● **Given information**
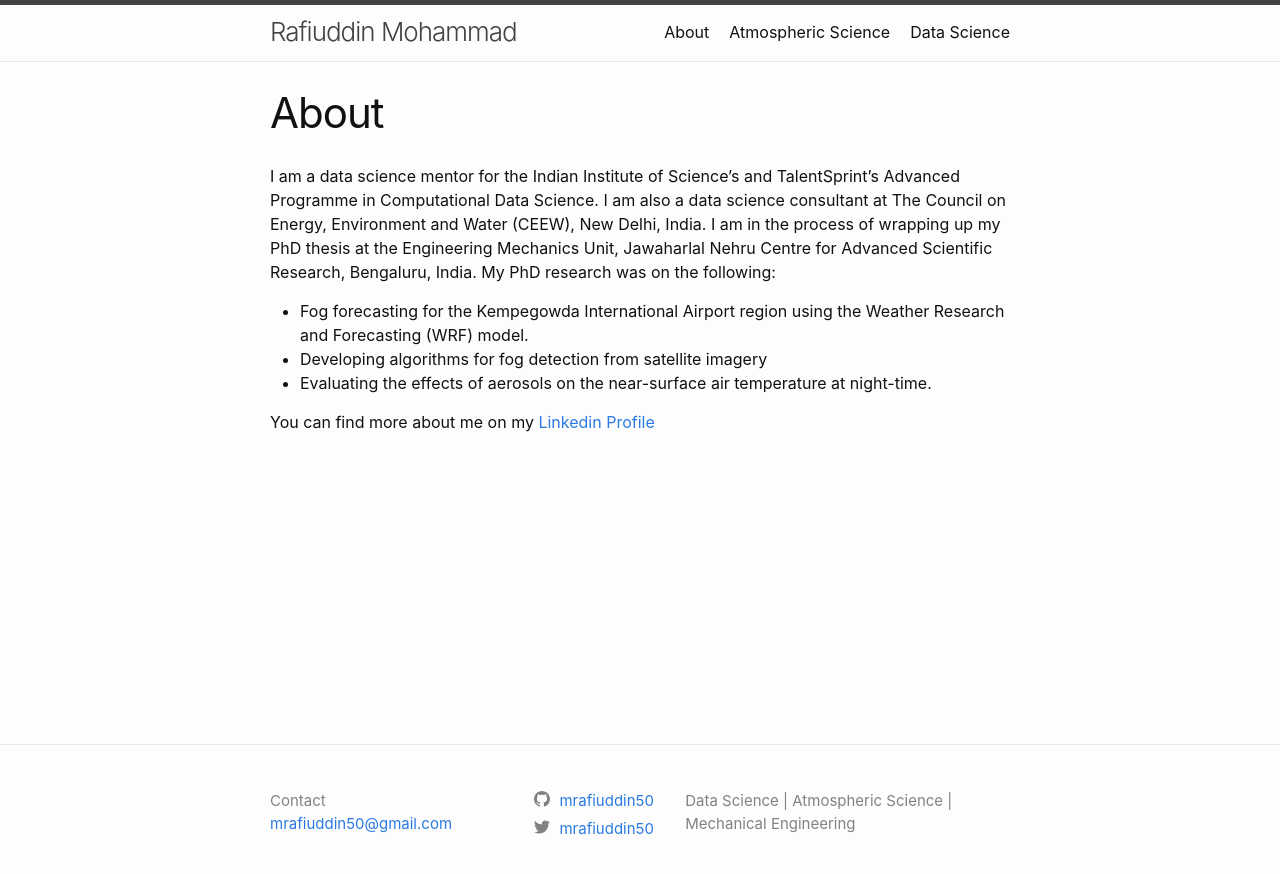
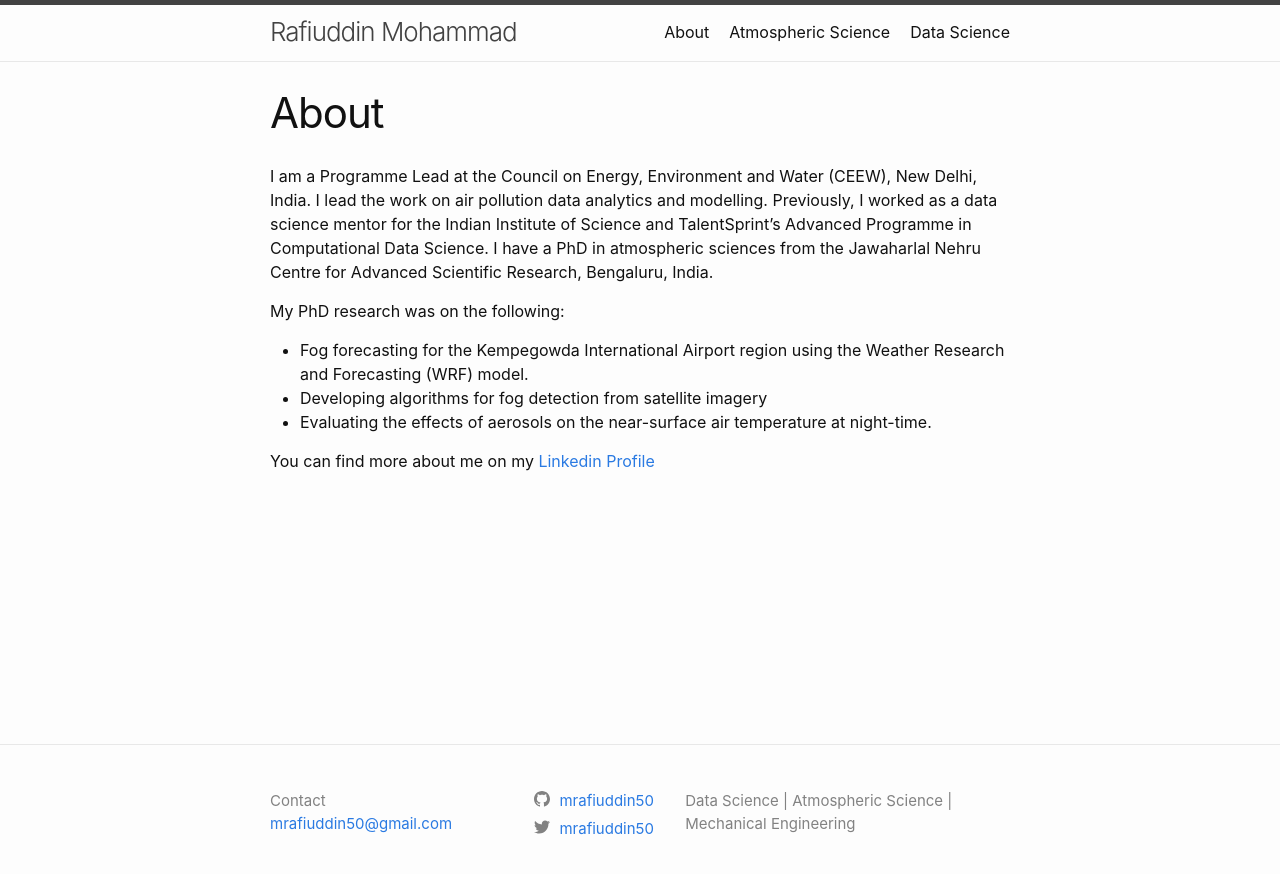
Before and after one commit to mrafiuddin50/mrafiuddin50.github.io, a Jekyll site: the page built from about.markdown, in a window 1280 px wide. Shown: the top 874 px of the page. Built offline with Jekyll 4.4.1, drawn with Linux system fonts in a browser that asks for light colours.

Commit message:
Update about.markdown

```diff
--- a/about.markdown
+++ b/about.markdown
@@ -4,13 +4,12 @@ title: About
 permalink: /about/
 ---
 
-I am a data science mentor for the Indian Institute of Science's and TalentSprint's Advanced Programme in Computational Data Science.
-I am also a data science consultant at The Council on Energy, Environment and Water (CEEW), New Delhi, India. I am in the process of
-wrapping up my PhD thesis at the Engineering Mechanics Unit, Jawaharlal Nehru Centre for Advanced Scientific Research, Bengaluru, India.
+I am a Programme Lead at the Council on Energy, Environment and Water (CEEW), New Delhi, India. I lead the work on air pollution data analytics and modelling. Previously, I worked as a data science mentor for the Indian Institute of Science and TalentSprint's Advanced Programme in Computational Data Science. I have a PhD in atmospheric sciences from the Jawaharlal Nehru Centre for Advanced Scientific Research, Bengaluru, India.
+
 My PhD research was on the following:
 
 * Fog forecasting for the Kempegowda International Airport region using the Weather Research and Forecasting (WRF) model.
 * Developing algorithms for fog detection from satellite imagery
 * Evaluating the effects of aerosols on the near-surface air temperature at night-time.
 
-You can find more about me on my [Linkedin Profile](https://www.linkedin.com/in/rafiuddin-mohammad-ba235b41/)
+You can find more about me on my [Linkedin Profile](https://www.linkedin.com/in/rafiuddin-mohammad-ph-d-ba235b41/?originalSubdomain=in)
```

● **Work instruction**
What you return must match each record exactly and contain no images.

● **Answer section**
Before and after one commit to mrafiuddin50/mrafiuddin50.github.io, a Jekyll site: the page built from about.markdown, in a window 1280 px wide. Shown: the top 874 px of the page. Built offline with Jekyll 4.4.1, drawn with Linux system fonts in a browser that asks for light colours.

Commit message:
Update about.markdown

```diff
--- a/about.markdown
+++ b/about.markdown
@@ -4,13 +4,12 @@ title: About
 permalink: /about/
 ---
 
-I am a data science mentor for the Indian Institute of Science's and TalentSprint's Advanced Programme in Computational Data Science.
-I am also a data science consultant at The Council on Energy, Environment and Water (CEEW), New Delhi, India. I am in the process of
-wrapping up my PhD thesis at the Engineering Mechanics Unit, Jawaharlal Nehru Centre for Advanced Scientific Research, Bengaluru, India.
+I am a Programme Lead at the Council on Energy, Environment and Water (CEEW), New Delhi, India. I lead the work on air pollution data analytics and modelling. Previously, I worked as a data science mentor for the Indian Institute of Science and TalentSprint's Advanced Programme in Computational Data Science. I have a PhD in atmospheric sciences from the Jawaharlal Nehru Centre for Advanced Scientific Research, Bengaluru, India.
+
 My PhD research was on the following:
 
 * Fog forecasting for the Kempegowda International Airport region using the Weather Research and Forecasting (WRF) model.
 * Developing algorithms for fog detection from satellite imagery
 * Evaluating the effects of aerosols on the near-surface air temperature at night-time.
 
-You can find more about me on my [Linkedin Profile](https://www.linkedin.com/in/rafiuddin-mohammad-ba235b41/)
+You can find more about me on my [Linkedin Profile](https://www.linkedin.com/in/rafiuddin-mohammad-ph-d-ba235b41/?originalSubdomain=in)
```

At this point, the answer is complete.